● Work order
In the listing below, count the lines with "mawarni" and report only the figure.

================================

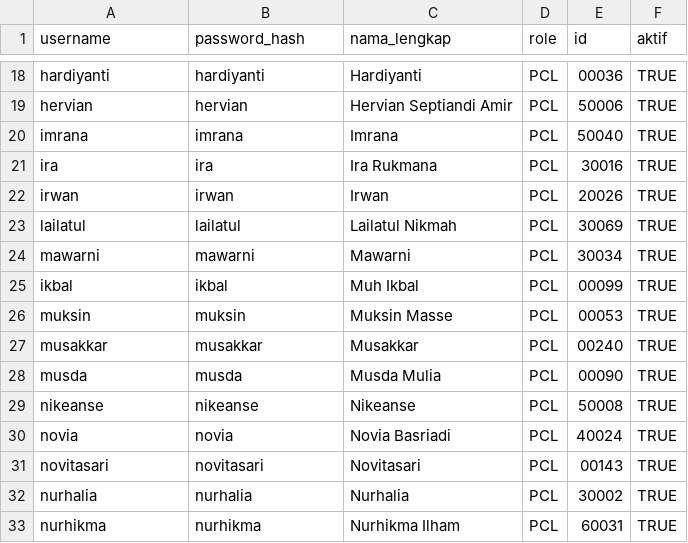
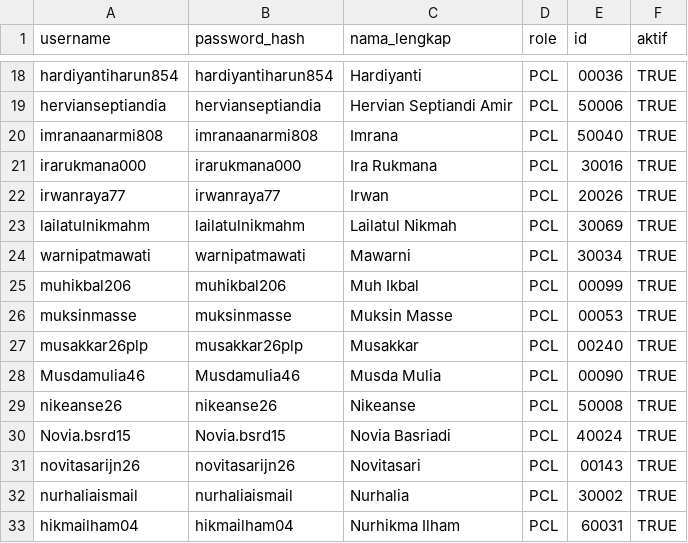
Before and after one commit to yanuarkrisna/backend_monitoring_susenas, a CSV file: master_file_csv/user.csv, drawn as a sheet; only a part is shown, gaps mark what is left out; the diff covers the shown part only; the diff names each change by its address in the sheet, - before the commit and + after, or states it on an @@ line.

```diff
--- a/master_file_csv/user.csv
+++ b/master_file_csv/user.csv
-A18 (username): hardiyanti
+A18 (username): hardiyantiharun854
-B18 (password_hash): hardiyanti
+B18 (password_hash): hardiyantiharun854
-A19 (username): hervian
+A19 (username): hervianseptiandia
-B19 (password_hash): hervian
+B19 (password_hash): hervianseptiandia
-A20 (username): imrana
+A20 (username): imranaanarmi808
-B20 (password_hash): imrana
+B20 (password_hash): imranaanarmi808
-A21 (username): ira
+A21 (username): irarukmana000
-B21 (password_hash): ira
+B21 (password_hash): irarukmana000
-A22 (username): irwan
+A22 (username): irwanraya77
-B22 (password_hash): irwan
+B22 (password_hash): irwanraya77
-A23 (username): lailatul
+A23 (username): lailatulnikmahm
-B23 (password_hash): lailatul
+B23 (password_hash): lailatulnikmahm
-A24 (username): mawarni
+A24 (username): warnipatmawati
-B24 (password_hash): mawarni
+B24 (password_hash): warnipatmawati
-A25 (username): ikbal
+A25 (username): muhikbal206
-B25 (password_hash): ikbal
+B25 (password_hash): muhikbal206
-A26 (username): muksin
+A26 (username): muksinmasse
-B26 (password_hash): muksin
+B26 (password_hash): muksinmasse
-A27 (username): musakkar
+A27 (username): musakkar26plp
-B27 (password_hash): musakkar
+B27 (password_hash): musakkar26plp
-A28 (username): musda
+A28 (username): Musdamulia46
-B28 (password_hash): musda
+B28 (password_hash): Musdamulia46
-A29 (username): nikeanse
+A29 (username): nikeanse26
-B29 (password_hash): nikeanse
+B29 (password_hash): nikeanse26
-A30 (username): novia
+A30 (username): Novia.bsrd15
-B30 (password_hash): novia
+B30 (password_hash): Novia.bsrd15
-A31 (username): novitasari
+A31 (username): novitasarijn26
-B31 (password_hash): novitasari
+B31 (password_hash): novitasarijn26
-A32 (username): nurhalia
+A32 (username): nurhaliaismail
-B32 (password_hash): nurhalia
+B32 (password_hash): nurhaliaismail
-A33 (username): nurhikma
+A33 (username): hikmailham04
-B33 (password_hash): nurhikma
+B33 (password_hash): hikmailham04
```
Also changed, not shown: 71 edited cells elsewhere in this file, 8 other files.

================================

● Your solution
2